═════ RECORDS FOR THE TASK

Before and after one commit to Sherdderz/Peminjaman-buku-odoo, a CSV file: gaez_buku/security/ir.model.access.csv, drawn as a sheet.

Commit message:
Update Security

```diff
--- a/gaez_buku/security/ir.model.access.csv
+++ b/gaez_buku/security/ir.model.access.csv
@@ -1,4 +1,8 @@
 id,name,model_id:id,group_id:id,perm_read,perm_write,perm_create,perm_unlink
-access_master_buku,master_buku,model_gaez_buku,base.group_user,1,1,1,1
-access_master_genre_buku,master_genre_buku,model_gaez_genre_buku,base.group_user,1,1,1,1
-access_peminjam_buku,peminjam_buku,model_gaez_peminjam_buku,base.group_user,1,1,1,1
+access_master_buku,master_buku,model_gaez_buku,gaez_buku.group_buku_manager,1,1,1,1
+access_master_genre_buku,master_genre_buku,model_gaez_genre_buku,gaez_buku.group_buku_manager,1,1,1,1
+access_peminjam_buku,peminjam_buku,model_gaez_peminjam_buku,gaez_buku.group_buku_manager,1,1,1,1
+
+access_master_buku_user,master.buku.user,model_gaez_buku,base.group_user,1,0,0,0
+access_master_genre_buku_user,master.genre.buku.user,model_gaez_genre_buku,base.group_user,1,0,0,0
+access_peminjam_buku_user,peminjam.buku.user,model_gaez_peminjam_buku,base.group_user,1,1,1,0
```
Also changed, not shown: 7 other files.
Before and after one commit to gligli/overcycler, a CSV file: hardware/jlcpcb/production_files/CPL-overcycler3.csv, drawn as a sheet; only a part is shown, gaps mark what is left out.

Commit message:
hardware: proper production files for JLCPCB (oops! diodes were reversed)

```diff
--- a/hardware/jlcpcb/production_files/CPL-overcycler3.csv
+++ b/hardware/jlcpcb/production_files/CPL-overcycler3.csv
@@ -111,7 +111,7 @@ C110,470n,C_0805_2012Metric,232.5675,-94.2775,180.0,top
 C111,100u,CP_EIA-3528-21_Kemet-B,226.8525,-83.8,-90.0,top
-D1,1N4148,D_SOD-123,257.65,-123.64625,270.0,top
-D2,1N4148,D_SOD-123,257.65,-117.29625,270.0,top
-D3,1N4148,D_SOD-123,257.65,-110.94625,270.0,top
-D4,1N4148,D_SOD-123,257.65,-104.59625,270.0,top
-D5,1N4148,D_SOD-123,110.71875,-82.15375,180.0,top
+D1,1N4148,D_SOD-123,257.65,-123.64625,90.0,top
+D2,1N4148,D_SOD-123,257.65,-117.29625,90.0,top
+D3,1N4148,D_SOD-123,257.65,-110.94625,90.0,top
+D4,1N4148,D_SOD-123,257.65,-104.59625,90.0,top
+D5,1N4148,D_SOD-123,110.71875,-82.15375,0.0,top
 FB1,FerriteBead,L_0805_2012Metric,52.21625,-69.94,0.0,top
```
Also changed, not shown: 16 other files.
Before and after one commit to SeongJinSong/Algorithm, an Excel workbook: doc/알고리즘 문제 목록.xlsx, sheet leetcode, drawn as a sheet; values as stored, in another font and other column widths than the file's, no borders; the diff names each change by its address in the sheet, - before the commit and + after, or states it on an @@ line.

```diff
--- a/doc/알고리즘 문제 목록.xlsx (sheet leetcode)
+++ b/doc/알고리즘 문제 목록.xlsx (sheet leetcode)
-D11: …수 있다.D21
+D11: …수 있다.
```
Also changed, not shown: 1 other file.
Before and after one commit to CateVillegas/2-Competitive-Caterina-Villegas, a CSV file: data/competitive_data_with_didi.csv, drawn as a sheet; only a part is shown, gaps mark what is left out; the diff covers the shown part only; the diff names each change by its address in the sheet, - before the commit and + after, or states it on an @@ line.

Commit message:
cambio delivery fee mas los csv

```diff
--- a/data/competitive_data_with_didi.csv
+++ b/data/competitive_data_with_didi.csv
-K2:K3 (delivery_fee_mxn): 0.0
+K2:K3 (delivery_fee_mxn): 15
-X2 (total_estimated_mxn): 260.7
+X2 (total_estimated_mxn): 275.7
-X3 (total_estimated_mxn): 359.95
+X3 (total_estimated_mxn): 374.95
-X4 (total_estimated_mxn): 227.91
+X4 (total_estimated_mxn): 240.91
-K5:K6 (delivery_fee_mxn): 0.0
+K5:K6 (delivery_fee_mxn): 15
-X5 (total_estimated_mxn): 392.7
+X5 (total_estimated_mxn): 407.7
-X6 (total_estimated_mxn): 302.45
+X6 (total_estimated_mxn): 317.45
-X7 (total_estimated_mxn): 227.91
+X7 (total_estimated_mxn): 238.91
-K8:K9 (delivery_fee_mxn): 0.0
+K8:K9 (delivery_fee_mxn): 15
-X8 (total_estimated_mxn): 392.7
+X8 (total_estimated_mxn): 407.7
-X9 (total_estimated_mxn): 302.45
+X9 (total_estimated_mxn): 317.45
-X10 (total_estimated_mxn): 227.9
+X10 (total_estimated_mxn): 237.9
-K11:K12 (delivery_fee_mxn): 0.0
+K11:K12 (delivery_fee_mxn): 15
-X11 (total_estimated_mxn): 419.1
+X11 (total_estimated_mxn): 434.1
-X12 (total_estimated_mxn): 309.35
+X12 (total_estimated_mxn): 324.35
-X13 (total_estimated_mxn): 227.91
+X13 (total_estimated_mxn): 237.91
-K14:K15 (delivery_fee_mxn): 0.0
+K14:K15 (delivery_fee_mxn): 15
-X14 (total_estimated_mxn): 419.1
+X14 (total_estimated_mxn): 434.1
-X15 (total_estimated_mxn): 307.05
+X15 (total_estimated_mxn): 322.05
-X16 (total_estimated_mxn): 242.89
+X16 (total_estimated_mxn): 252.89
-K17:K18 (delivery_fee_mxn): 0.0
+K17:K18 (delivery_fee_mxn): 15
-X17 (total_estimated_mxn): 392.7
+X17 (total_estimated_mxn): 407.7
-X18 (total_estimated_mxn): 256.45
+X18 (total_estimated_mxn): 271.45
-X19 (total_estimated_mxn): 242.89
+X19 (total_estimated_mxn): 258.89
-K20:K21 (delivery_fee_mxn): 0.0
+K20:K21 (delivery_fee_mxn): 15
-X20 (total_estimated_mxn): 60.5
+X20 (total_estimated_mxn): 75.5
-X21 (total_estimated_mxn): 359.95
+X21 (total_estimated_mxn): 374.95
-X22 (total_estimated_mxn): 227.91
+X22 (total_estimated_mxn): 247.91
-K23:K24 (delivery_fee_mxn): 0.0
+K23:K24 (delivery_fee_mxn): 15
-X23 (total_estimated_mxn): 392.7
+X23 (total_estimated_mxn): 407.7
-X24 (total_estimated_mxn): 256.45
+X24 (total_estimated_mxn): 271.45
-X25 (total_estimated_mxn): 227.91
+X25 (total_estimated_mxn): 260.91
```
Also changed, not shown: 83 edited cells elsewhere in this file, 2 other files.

══════════

WHAT THIS TASK INVOLVES →
Nothing in the records may be left out; copy them all exactly.

ANSWER BELOW →
Before and after one commit to Sherdderz/Peminjaman-buku-odoo, a CSV file: gaez_buku/security/ir.model.access.csv, drawn as a sheet.

Commit message:
Update Security

```diff
--- a/gaez_buku/security/ir.model.access.csv
+++ b/gaez_buku/security/ir.model.access.csv
@@ -1,4 +1,8 @@
 id,name,model_id:id,group_id:id,perm_read,perm_write,perm_create,perm_unlink
-access_master_buku,master_buku,model_gaez_buku,base.group_user,1,1,1,1
-access_master_genre_buku,master_genre_buku,model_gaez_genre_buku,base.group_user,1,1,1,1
-access_peminjam_buku,peminjam_buku,model_gaez_peminjam_buku,base.group_user,1,1,1,1
+access_master_buku,master_buku,model_gaez_buku,gaez_buku.group_buku_manager,1,1,1,1
+access_master_genre_buku,master_genre_buku,model_gaez_genre_buku,gaez_buku.group_buku_manager,1,1,1,1
+access_peminjam_buku,peminjam_buku,model_gaez_peminjam_buku,gaez_buku.group_buku_manager,1,1,1,1
+
+access_master_buku_user,master.buku.user,model_gaez_buku,base.group_user,1,0,0,0
+access_master_genre_buku_user,master.genre.buku.user,model_gaez_genre_buku,base.group_user,1,0,0,0
+access_peminjam_buku_user,peminjam.buku.user,model_gaez_peminjam_buku,base.group_user,1,1,1,0
```
Also changed, not shown: 7 other files.
Before and after one commit to gligli/overcycler, a CSV file: hardware/jlcpcb/production_files/CPL-overcycler3.csv, drawn as a sheet; only a part is shown, gaps mark what is left out.

Commit message:
hardware: proper production files for JLCPCB (oops! diodes were reversed)

```diff
--- a/hardware/jlcpcb/production_files/CPL-overcycler3.csv
+++ b/hardware/jlcpcb/production_files/CPL-overcycler3.csv
@@ -111,7 +111,7 @@ C110,470n,C_0805_2012Metric,232.5675,-94.2775,180.0,top
 C111,100u,CP_EIA-3528-21_Kemet-B,226.8525,-83.8,-90.0,top
-D1,1N4148,D_SOD-123,257.65,-123.64625,270.0,top
-D2,1N4148,D_SOD-123,257.65,-117.29625,270.0,top
-D3,1N4148,D_SOD-123,257.65,-110.94625,270.0,top
-D4,1N4148,D_SOD-123,257.65,-104.59625,270.0,top
-D5,1N4148,D_SOD-123,110.71875,-82.15375,180.0,top
+D1,1N4148,D_SOD-123,257.65,-123.64625,90.0,top
+D2,1N4148,D_SOD-123,257.65,-117.29625,90.0,top
+D3,1N4148,D_SOD-123,257.65,-110.94625,90.0,top
+D4,1N4148,D_SOD-123,257.65,-104.59625,90.0,top
+D5,1N4148,D_SOD-123,110.71875,-82.15375,0.0,top
 FB1,FerriteBead,L_0805_2012Metric,52.21625,-69.94,0.0,top
```
Also changed, not shown: 16 other files.
Before and after one commit to SeongJinSong/Algorithm, an Excel workbook: doc/알고리즘 문제 목록.xlsx, sheet leetcode, drawn as a sheet; values as stored, in another font and other column widths than the file's, no borders; the diff names each change by its address in the sheet, - before the commit and + after, or states it on an @@ line.

```diff
--- a/doc/알고리즘 문제 목록.xlsx (sheet leetcode)
+++ b/doc/알고리즘 문제 목록.xlsx (sheet leetcode)
-D11: …수 있다.D21
+D11: …수 있다.
```
Also changed, not shown: 1 other file.
Before and after one commit to CateVillegas/2-Competitive-Caterina-Villegas, a CSV file: data/competitive_data_with_didi.csv, drawn as a sheet; only a part is shown, gaps mark what is left out; the diff covers the shown part only; the diff names each change by its address in the sheet, - before the commit and + after, or states it on an @@ line.

Commit message:
cambio delivery fee mas los csv

```diff
--- a/data/competitive_data_with_didi.csv
+++ b/data/competitive_data_with_didi.csv
-K2:K3 (delivery_fee_mxn): 0.0
+K2:K3 (delivery_fee_mxn): 15
-X2 (total_estimated_mxn): 260.7
+X2 (total_estimated_mxn): 275.7
-X3 (total_estimated_mxn): 359.95
+X3 (total_estimated_mxn): 374.95
-X4 (total_estimated_mxn): 227.91
+X4 (total_estimated_mxn): 240.91
-K5:K6 (delivery_fee_mxn): 0.0
+K5:K6 (delivery_fee_mxn): 15
-X5 (total_estimated_mxn): 392.7
+X5 (total_estimated_mxn): 407.7
-X6 (total_estimated_mxn): 302.45
+X6 (total_estimated_mxn): 317.45
-X7 (total_estimated_mxn): 227.91
+X7 (total_estimated_mxn): 238.91
-K8:K9 (delivery_fee_mxn): 0.0
+K8:K9 (delivery_fee_mxn): 15
-X8 (total_estimated_mxn): 392.7
+X8 (total_estimated_mxn): 407.7
-X9 (total_estimated_mxn): 302.45
+X9 (total_estimated_mxn): 317.45
-X10 (total_estimated_mxn): 227.9
+X10 (total_estimated_mxn): 237.9
-K11:K12 (delivery_fee_mxn): 0.0
+K11:K12 (delivery_fee_mxn): 15
-X11 (total_estimated_mxn): 419.1
+X11 (total_estimated_mxn): 434.1
-X12 (total_estimated_mxn): 309.35
+X12 (total_estimated_mxn): 324.35
-X13 (total_estimated_mxn): 227.91
+X13 (total_estimated_mxn): 237.91
-K14:K15 (delivery_fee_mxn): 0.0
+K14:K15 (delivery_fee_mxn): 15
-X14 (total_estimated_mxn): 419.1
+X14 (total_estimated_mxn): 434.1
-X15 (total_estimated_mxn): 307.05
+X15 (total_estimated_mxn): 322.05
-X16 (total_estimated_mxn): 242.89
+X16 (total_estimated_mxn): 252.89
-K17:K18 (delivery_fee_mxn): 0.0
+K17:K18 (delivery_fee_mxn): 15
-X17 (total_estimated_mxn): 392.7
+X17 (total_estimated_mxn): 407.7
-X18 (total_estimated_mxn): 256.45
+X18 (total_estimated_mxn): 271.45
-X19 (total_estimated_mxn): 242.89
+X19 (total_estimated_mxn): 258.89
-K20:K21 (delivery_fee_mxn): 0.0
+K20:K21 (delivery_fee_mxn): 15
-X20 (total_estimated_mxn): 60.5
+X20 (total_estimated_mxn): 75.5
-X21 (total_estimated_mxn): 359.95
+X21 (total_estimated_mxn): 374.95
-X22 (total_estimated_mxn): 227.91
+X22 (total_estimated_mxn): 247.91
-K23:K24 (delivery_fee_mxn): 0.0
+K23:K24 (delivery_fee_mxn): 15
-X23 (total_estimated_mxn): 392.7
+X23 (total_estimated_mxn): 407.7
-X24 (total_estimated_mxn): 256.45
+X24 (total_estimated_mxn): 271.45
-X25 (total_estimated_mxn): 227.91
+X25 (total_estimated_mxn): 260.91
```
Also changed, not shown: 83 edited cells elsewhere in this file, 2 other files.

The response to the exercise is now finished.